MP Haitham al-Hariry has put in an official request for the Egyptian parliament to debate the issue of forced disappearance with a view to taking action.
During a phone-in with the privately owned Al-Mehwar TV channel on Friday evening, Hariry said that he had submitted a request to parliament speaker Ali Abdelaal that such a debate should take place.
Hariry said that due to disorder within the Egyptian justice system, the system of remand had been replaced by that of arbitrary detention, adding that the current law regulating protests is unconstitutional.
Hariry's statements follow a resolution passed on Thursday by the European Parliament condemning human rights abuses in Egypt, including alleged forced disappearances, and linking them to the abduction and murder in Cairo of Italian graduate student Giulio Regeni.

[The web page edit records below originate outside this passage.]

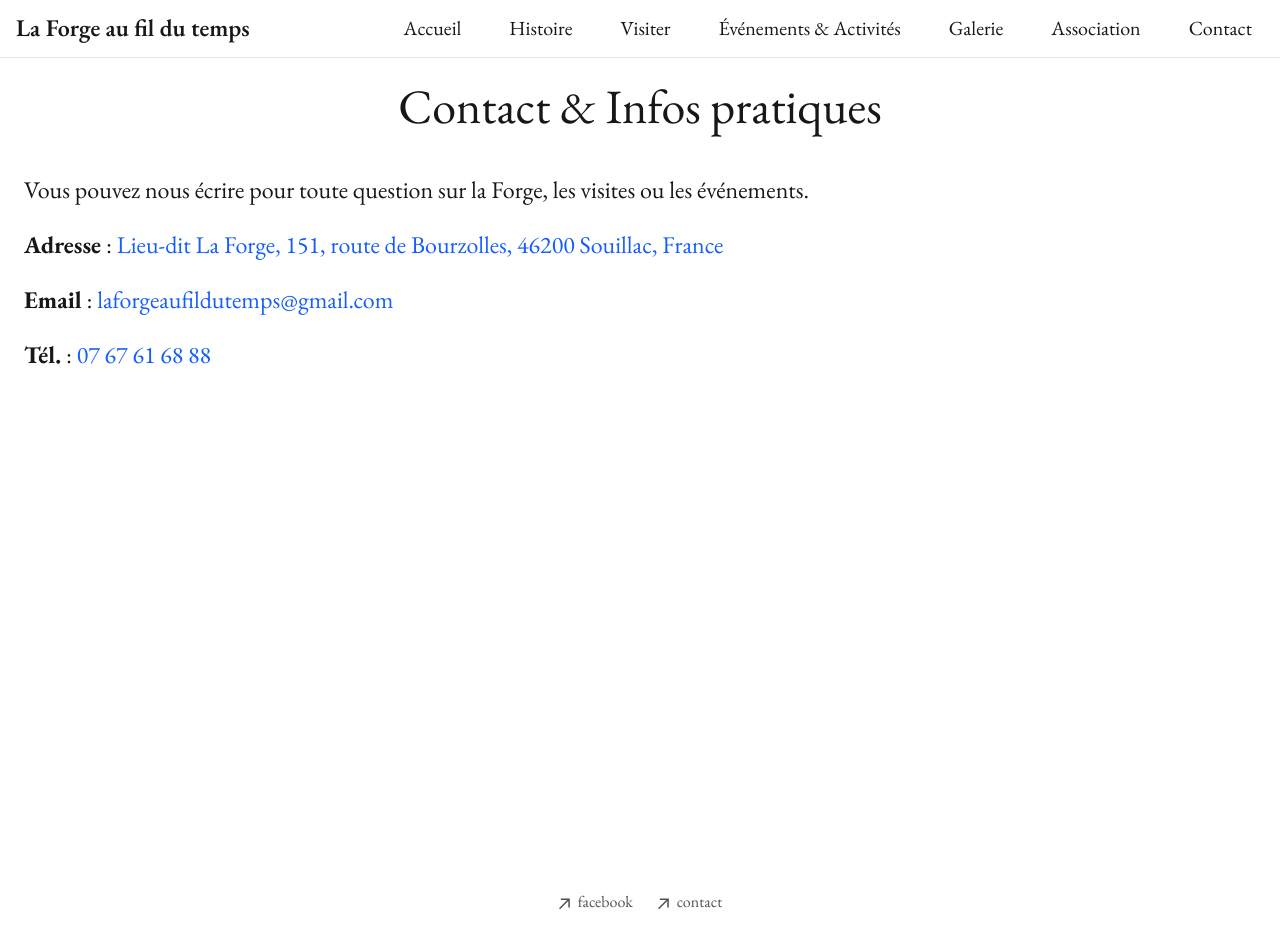
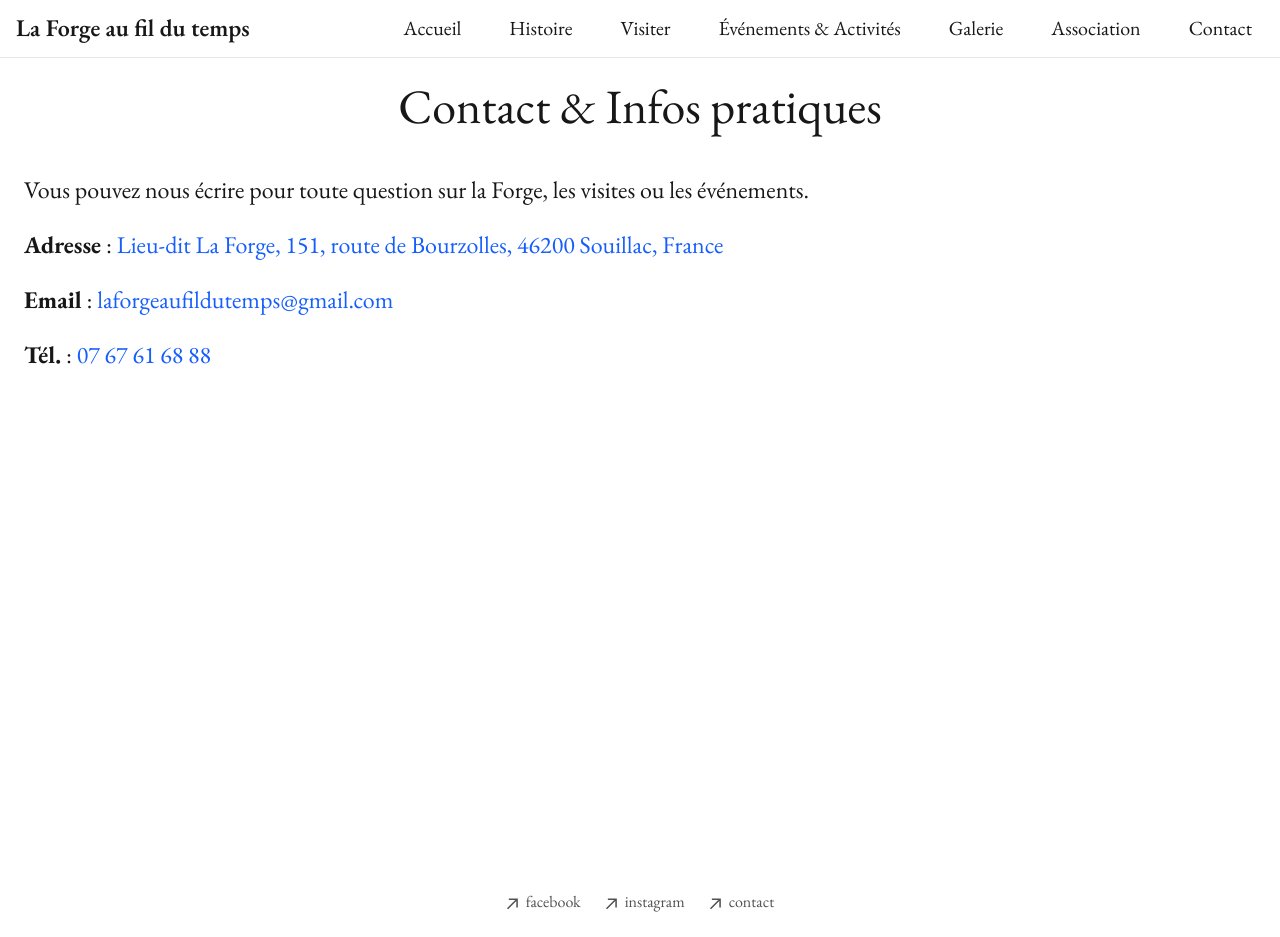
Before and after one commit to uburoiubu/forge-au-fil-du-temps, a Next.js app: page /contact in a window 1280 px wide. Shown: the top 937 px of the page. Built offline with nearby package versions, Linux system fonts and the light colour scheme.

Commit message:
added instagram

```diff
--- a/app/components/footer.tsx
+++ b/app/components/footer.tsx
@@ -35,17 +35,17 @@
         </li>
 
         {/* Instagram */}
-        {/* <li>
+        <li>
           <a
             className="flex items-center transition-all hover:text-neutral-800 dark:hover:text-neutral-100"
             rel="noopener noreferrer"
             target="_blank"
-            href="https://www.instagram.com/your_instagram_here" // <-- replace with your real handle
+            href="https://www.instagram.com/laforgeaufildutemps/" // <-- replace with your real handle
           >
             <ArrowIcon />
             <span className="ml-2 h-7">instagram</span>
           </a>
-        </li> */}
+        </li>
 
         {/* Contact (internal link) */}
         <li>
```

The Egyptian government has been under pressure from both local and international media over allegations of large numbers of extra-judicial arrests, including many activists critical of the government.
Many of those who went missing were difficult to locate for long periods, often later appearing in courtrooms facing multiple charges, mainly related to national security and plotting against the government. Meanwhile, NGOs have recorded various accounts of citizens reported as missing after being arrested by security personnel.
In November last year El-Nadeem Center for the Rehabilitation of Victims of Violence said in a report that 40 cases of forced disappearance were recorded in one month.
In December the NCHR compiled a list of names of people who had allegedly been forcibly disappeared, sending the list to the Interior Ministry with a request that those missing should be located.
In January, the Interior Ministry said it had informed the NCHR of the whereabouts of 130 people out of the 191 reported missing by the organization.
The NCHR claimed in December that the phenomenon of forced disappearance was the result of a failure of police and security personnel to follow the rules regarding the arrest and detention of suspects. The rights organization called on the Interior Ministry to properly implement the criminals procedures law, since this would help to avoid confusion about where suspects had disappeared to.
The Interior Ministry has consistently denied accusations that it has a policy of forced disappearance, saying that no such policy exists.